“As activists we want to do something to help the world to suffer less,” Thich Nhat Hanh said, but when we’re not peaceful, when we don’t have enough compassion in us, we are unable to do much to help the world. “Peace, love, and happiness must always begin in us, with ourselves first. There is suffering, fear, and anger inside of us, and when we take care of it, we are taking care of the world.”

Thich Nhat Hanh used the example of a pine tree and suggested, what if that tree asked us what it could do to help the world? Our answer would be very clear: “You should be a beautiful, healthy pine tree. You help the world by being your best.” That is true for humans also. The most basic thing we can do to help the world is to be healthy, solid, loving, and gentle to ourselves. Then when people look at us, they will gain confidence and say, If he or she can do that, I can too. So anything you do for yourself, you do for the world, he said. “Don’t think that you and the world are two separate things. When you breathe in mindfully and gently, when you feel the wonder of being alive, remember that you’re also doing this for the world. Practicing with that kind of insight, you will succeed in helping the world. Youdon’t have to wait until tomorrow. You can do it right now.”
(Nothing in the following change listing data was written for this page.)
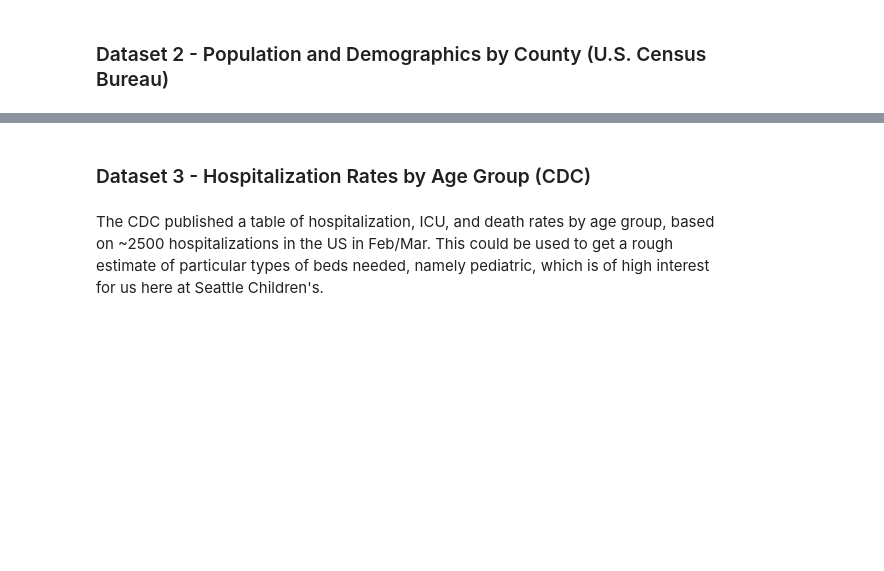
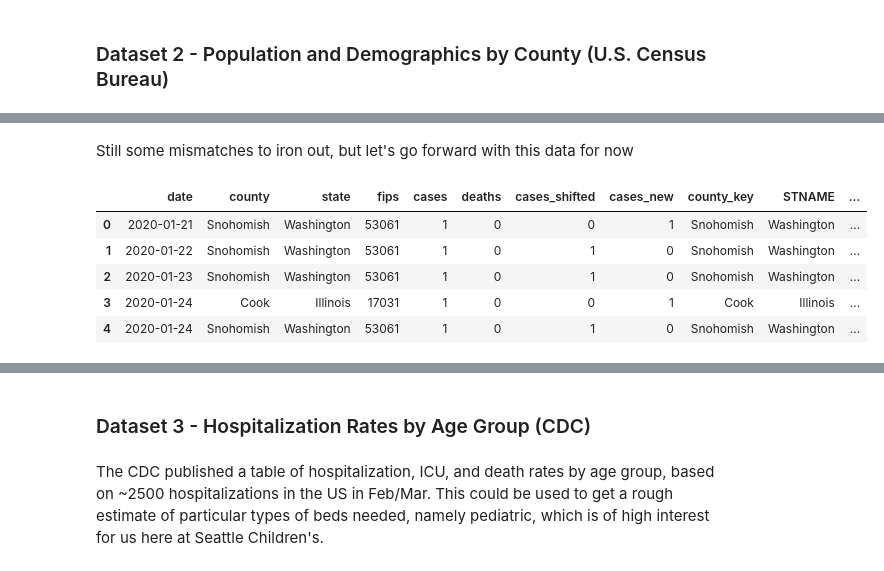
Before and after one commit to amcadie/covid_19_hospitalization_estimate, a Jupyter notebook: covid19_hospitalizations.ipynb, the cells around one changed output, grey strips where cells are left out. Saved outputs shown, nothing was run; the diff lists cells and outputs as text; code cells hidden in the pictures; blank space fills up the shorter version.

```diff
--- a/covid19_hospitalizations.ipynb
+++ b/covid19_hospitalizations.ipynb
@@ -116,0 +198,15 @@ pop = pd.read_csv('https://www2.census.gov/programs-surveys/popest/datasets/2010
+# %% [markdown]
+Still some mismatches to iron out, but let's go forward with this data for now
+# %%
+cases_percap['cases_per10k'] = cases_percap.cases / cases_percap.TOT_POP * 10000
+cases_percap['cases_new_per1k'] = cases_percap.cases_new / cases_percap.TOT_POP * 1000
+cases_percap['county_label'] = cases_percap.county + ', ' + cases_percap.STNAME
+# %%
+cases_percap.head()
+# %% [output]
+|  | date | county | state | fips | cases | deaths | cases_shifted | cases_new | county_key | STNAME | ... |
+| 0 | 2020-01-21 | Snohomish | Washington | 53061 | 1 | 0 | 0 | 1 | Snohomish | Washington | ... |
+| 1 | 2020-01-22 | Snohomish | Washington | 53061 | 1 | 0 | 1 | 0 | Snohomish | Washington | ... |
+| 2 | 2020-01-23 | Snohomish | Washington | 53061 | 1 | 0 | 1 | 0 | Snohomish | Washington | ... |
+| 3 | 2020-01-24 | Cook | Illinois | 17031 | 1 | 0 | 0 | 1 | Cook | Illinois | ... |
+| 4 | 2020-01-24 | Snohomish | Washington | 53061 | 1 | 0 | 1 | 0 | Snohomish | Washington | ... |
```
Also changed, not shown: parts of 19 cells of this notebook, 1 other file.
During the retreat, lectures invariably touched on the subject of anger, and I listened as he encouraged me to examine the anger I felt toward special interests that mislead the public about the environmental challenges we face. One day Thich Nhat Hanh told us Buddha’s story of the second arrow: When an arrow strikes you there is pain, but if a second arrow drives into the same spot, the pain is excruciating, much worse. The Buddha advised when you have pain in your body or your mind, breathe in and out and recognize the significance of the pain but don’t exaggerate its importance. If you are full of anger, worry and fear over the pain you magnify the suffering. This is the second arrow — and it is directed from within.